Top of SUPPLIED ENTRIES
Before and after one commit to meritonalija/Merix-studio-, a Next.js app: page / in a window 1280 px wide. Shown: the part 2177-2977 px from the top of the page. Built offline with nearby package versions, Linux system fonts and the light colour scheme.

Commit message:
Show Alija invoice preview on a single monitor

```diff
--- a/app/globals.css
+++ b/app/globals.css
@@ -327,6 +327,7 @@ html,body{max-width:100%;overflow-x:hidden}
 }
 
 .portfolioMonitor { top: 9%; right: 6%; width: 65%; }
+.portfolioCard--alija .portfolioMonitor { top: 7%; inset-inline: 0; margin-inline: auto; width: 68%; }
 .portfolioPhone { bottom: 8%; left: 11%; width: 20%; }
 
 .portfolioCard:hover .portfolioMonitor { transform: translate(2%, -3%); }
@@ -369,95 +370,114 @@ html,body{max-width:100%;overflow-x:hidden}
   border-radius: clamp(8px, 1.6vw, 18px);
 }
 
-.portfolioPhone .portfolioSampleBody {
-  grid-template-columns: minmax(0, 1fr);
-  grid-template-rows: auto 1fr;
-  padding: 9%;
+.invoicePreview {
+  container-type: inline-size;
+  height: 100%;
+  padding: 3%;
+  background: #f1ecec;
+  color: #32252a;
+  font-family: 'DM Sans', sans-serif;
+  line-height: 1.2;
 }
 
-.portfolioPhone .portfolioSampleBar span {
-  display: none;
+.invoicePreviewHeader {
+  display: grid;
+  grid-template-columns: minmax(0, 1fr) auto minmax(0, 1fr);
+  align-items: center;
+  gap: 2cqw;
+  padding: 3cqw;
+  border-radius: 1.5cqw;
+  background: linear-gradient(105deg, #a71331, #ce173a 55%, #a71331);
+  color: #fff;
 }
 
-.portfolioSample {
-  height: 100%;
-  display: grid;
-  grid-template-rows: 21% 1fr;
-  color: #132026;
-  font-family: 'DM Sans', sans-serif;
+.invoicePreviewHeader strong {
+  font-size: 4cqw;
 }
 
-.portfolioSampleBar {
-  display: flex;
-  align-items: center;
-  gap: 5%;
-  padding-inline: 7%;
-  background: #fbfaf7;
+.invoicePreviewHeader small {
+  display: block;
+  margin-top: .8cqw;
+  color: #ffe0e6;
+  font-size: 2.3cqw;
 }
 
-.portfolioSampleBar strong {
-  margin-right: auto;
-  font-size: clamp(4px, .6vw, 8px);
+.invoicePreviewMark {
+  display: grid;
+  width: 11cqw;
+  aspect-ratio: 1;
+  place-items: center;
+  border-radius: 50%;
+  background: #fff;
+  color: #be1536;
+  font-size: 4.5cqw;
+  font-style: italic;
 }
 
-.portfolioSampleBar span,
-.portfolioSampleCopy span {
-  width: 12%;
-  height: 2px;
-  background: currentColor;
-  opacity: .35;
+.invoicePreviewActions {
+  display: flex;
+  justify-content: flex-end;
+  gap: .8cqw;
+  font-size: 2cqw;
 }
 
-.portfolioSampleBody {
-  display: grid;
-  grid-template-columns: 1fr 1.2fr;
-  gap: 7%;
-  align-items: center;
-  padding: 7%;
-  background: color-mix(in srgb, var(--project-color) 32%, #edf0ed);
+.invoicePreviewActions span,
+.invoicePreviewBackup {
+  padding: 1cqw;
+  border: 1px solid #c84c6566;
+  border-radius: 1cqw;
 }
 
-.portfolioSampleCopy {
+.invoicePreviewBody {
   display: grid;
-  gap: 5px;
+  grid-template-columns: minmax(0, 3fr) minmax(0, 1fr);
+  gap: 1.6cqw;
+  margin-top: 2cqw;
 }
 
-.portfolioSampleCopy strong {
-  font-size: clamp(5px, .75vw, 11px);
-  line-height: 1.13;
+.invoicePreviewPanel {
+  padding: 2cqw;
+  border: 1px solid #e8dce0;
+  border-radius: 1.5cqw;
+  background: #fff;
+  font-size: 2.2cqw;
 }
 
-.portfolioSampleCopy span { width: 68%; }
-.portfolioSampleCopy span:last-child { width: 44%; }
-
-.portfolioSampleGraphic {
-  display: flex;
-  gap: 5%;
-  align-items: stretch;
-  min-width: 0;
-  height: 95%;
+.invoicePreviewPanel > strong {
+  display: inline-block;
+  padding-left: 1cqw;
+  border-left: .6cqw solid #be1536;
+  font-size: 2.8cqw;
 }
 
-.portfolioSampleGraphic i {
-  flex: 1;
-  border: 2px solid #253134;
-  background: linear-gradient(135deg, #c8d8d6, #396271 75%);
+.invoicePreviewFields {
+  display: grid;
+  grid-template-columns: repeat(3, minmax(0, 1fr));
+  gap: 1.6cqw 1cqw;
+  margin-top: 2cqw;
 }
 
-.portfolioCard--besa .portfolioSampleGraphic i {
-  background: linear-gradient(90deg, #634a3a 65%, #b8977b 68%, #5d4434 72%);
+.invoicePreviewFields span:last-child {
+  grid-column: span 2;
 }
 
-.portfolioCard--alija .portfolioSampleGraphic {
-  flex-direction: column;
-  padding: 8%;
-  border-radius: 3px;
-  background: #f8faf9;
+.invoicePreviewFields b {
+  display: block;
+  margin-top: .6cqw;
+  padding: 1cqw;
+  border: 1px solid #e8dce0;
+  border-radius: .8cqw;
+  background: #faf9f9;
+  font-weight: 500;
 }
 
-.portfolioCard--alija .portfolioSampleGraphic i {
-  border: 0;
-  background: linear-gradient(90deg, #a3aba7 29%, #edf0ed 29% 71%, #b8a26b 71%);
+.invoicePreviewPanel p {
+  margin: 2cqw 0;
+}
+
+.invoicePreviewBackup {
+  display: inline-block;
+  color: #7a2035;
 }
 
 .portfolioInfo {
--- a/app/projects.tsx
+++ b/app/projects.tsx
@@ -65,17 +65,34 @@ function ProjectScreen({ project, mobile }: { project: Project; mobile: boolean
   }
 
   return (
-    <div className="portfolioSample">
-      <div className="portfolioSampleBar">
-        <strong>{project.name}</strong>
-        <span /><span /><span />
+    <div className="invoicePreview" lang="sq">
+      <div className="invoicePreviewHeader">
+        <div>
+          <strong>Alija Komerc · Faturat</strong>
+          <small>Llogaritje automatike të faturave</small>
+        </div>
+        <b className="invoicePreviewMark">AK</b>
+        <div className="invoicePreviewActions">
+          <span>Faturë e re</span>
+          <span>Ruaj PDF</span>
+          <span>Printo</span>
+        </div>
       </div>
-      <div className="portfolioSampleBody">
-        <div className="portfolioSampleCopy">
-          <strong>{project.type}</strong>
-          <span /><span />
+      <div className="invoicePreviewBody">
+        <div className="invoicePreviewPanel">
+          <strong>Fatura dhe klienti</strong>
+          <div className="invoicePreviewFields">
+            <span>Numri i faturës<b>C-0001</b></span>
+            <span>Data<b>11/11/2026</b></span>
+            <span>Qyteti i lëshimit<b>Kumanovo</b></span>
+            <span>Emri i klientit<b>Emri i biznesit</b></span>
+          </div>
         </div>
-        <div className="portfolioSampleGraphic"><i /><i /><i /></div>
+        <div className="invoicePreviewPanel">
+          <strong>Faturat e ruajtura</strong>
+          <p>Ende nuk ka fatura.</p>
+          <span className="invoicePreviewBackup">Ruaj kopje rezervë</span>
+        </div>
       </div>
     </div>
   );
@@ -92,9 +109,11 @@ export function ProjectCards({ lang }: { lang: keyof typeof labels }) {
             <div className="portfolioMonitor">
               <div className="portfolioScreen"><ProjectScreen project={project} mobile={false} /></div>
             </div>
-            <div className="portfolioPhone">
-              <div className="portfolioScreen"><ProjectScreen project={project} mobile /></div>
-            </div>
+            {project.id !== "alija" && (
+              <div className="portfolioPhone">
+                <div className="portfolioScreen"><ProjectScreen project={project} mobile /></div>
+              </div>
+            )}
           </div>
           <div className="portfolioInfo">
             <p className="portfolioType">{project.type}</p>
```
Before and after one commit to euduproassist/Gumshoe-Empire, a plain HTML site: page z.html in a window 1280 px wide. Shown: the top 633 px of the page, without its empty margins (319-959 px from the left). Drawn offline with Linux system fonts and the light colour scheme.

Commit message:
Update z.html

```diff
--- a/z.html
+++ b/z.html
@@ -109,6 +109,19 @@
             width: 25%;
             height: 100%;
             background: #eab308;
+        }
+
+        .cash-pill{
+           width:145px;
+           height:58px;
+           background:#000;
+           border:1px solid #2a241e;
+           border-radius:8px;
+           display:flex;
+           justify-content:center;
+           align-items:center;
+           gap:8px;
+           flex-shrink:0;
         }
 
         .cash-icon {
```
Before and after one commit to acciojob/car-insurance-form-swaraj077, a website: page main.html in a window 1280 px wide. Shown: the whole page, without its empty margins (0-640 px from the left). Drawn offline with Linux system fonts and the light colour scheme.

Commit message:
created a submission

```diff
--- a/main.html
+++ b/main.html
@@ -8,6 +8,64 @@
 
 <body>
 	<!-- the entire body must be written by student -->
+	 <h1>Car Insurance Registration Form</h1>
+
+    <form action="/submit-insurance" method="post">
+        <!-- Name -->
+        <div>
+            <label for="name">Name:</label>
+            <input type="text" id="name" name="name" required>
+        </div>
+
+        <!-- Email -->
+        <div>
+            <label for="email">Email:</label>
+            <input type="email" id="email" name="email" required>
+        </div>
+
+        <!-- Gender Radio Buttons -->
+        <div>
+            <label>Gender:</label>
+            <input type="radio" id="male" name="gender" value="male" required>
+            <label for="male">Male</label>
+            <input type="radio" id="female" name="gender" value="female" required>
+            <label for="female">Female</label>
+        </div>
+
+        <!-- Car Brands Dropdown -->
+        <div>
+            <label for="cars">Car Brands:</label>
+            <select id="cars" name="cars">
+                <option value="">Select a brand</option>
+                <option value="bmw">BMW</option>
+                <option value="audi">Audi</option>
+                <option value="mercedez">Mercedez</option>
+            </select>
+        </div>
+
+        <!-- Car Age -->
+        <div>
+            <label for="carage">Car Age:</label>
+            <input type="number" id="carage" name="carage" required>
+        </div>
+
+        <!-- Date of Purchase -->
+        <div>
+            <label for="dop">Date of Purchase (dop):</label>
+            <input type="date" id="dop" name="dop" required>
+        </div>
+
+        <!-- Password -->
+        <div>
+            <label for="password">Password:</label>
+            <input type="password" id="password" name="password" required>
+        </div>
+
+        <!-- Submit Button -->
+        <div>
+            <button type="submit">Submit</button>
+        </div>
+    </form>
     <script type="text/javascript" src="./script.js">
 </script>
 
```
Bottom of SUPPLIED ENTRIES
* TASK REQUIREMENTS *
A single number is required: the count of lines in the entries that include the word "input".

* OUTPUT OF THE EXERCISE *
7